**Task goal:**
Nothing but the text of the records should come back; copy it exactly and leave the pictures out.

**Provided data:**
◆ ◆ ◆

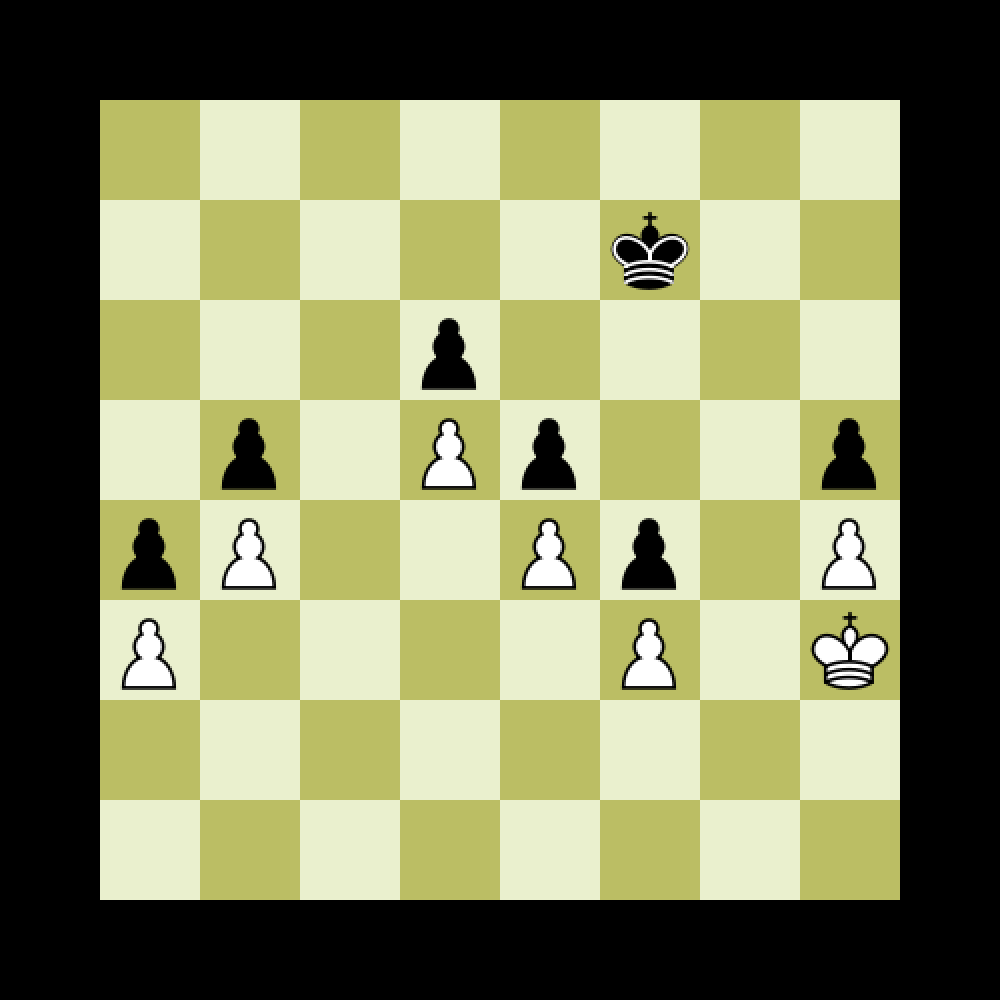
Repository: a-longe/capstone
Script's output: python engine/drag_n_drop_test.py
The author's editor kept a copy of each file at every save. The script's output is drawn from the files as they stood at one save, then again after the next save.
The window is shown after at most 60 frames with no key pressed. Random numbers start from a fixed seed. It also reads engine/images/bK.png, engine/images/bP.png, engine/images/wK.png, engine/images/wP.png.

Above is the script's output before, as saved 2023-12-15 13:35:25.

After the next save:
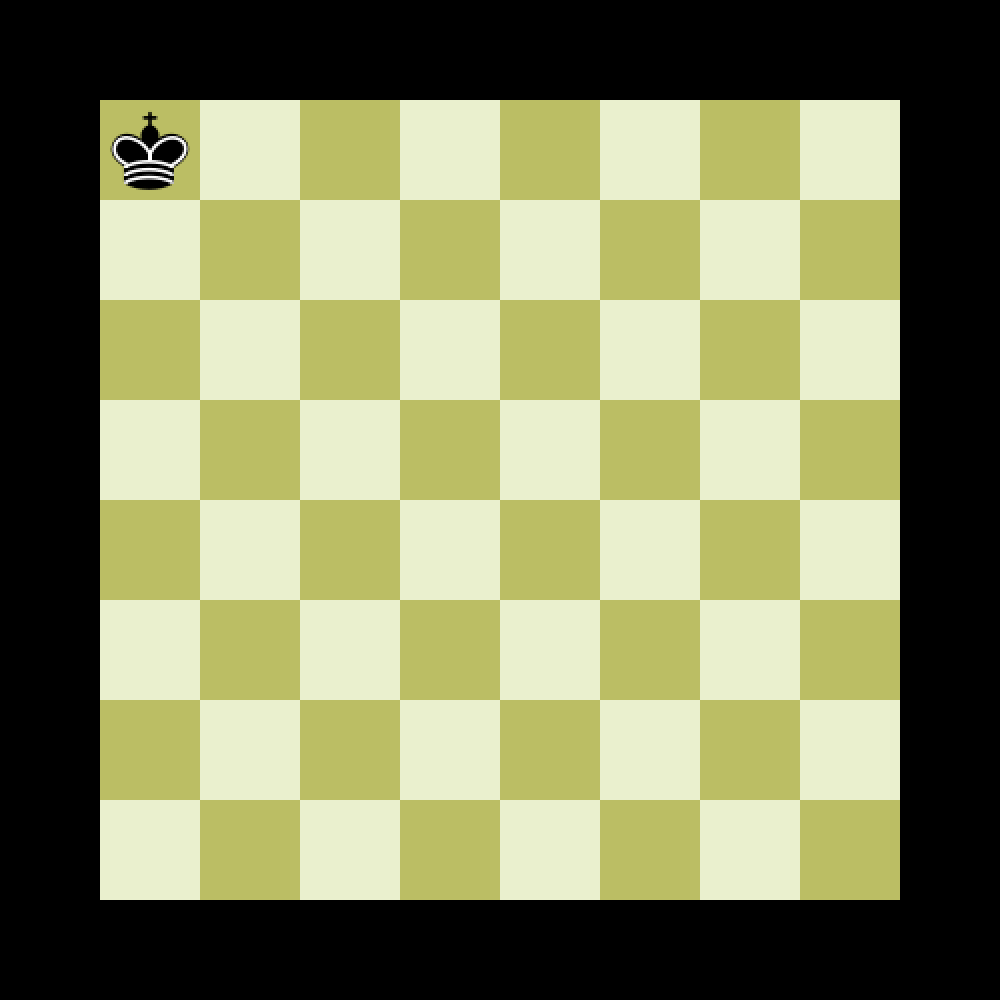
Saved 94 s later.
--- a/engine/drag_n_drop_test.py
+++ b/engine/drag_n_drop_test.py
@@ -223,7 +223,7 @@ def game_event_loop(Board):
 if __name__ == "__main__":
     os.environ['SDL_VIDEO_CENTERED'] = '1'
     pg.init()
-    MyBoard = Board(fen_to_pieces('8/5k2/3p4/1p1Pp2p/pP2Pp1P/P4P1K/8/8 b - - 99 50'))
+    MyBoard = Board(fen_to_pieces('k7/8/8/8/8/8/8/8 b - - 99 50'))
     MyClock = pg.time.Clock()
     while True:
         main(MyBoard)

◆ ◆ ◆

**Answer section:**
Repository: a-longe/capstone
Script's output: python engine/drag_n_drop_test.py
The author's editor kept a copy of each file at every save. The script's output is drawn from the files as they stood at one save, then again after the next save.
The window is shown after at most 60 frames with no key pressed. Random numbers start from a fixed seed. It also reads engine/images/bK.png, engine/images/bP.png, engine/images/wK.png, engine/images/wP.png.

Above is the script's output before, as saved 2023-12-15 13:35:25.

After the next save:
Saved 94 s later.
--- a/engine/drag_n_drop_test.py
+++ b/engine/drag_n_drop_test.py
@@ -223,7 +223,7 @@ def game_event_loop(Board):
 if __name__ == "__main__":
     os.environ['SDL_VIDEO_CENTERED'] = '1'
     pg.init()
-    MyBoard = Board(fen_to_pieces('8/5k2/3p4/1p1Pp2p/pP2Pp1P/P4P1K/8/8 b - - 99 50'))
+    MyBoard = Board(fen_to_pieces('k7/8/8/8/8/8/8/8 b - - 99 50'))
     MyClock = pg.time.Clock()
     while True:
         main(MyBoard)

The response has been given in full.